Translation:School finishes before noon on Saturday.
"Il sabato" means every Saturday. "Sabato" means this Saturday. It applies to every day of the week.
Days of the week in Italian as in Spanish, you normally have to use the article.
No Amanda. The sentence is correct. I was just addressing the fact that in the Italian language the articles are very important and they are used in a way that the English language does not do.
I had understood that "Lavoro sabato" means "I am working on Saturday" that is, on one occasion, and that "Lavoro il sabato" means "I work on Saturdays" that is every or frequent Saturdays. Is this correct? If so, why is the translation for this question not "before noon on Saturdays?" and the given translation "on Saturday" is incorrect.
Is it natural in english that we use different disposition something like "School finishes before Saturday noon".
I wrote "School finishes before Saturday noon" and got it marked as wrong.
Also gave "School finishes before Saturday noon" and was also marked wrong :(
You would probably be understood, but unfortunately it doesn't sound natural. Duolingo is correct here :)
Actually it's very common in Italy. So when you'll raise your kids in Udine one day you will need to understand this sentence!
(American English speaker) One reason could be, it's before noon, not before Saturday.

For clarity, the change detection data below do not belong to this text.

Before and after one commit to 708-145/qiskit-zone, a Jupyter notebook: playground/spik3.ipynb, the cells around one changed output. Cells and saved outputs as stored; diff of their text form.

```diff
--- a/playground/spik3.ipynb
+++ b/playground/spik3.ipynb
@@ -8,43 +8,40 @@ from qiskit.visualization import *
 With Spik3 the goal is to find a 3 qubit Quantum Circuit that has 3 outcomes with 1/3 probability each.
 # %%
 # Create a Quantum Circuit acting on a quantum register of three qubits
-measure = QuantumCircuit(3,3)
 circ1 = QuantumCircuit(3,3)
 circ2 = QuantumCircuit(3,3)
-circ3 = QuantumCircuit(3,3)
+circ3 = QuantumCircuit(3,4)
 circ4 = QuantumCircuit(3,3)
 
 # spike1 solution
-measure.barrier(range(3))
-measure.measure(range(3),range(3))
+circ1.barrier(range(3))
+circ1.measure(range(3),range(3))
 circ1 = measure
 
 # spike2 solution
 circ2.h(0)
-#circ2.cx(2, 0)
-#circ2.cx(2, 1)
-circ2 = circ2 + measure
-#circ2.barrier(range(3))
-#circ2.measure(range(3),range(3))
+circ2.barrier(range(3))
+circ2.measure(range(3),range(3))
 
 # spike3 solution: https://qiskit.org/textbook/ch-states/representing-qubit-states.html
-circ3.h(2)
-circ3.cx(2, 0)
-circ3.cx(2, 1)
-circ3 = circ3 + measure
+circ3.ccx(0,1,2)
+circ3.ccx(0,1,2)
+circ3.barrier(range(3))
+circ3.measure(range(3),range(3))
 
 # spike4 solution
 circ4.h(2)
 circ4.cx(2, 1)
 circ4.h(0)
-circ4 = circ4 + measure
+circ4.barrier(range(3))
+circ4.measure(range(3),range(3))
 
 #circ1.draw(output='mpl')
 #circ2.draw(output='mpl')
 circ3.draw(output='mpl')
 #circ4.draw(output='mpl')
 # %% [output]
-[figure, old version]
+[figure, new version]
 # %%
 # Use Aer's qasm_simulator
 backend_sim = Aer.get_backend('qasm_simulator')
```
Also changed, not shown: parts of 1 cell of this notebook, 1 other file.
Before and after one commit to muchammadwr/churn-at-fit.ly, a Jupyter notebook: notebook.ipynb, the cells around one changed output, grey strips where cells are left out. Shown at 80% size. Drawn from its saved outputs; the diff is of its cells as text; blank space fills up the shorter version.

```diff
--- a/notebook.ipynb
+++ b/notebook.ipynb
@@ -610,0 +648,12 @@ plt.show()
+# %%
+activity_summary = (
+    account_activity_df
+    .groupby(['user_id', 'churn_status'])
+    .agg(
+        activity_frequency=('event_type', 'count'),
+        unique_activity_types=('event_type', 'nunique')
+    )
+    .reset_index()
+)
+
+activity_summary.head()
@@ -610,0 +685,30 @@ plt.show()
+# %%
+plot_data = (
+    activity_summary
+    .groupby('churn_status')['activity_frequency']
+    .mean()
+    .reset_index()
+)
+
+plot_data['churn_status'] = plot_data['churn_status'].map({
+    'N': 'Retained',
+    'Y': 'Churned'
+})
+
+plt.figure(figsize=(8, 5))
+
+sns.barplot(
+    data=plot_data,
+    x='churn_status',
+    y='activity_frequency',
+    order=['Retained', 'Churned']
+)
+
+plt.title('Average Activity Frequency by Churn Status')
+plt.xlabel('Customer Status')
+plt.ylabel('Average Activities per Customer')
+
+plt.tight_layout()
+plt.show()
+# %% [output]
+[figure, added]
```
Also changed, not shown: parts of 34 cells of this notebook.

Why is "class" wrong instead of "school"? We attend to classes not to the school building itsef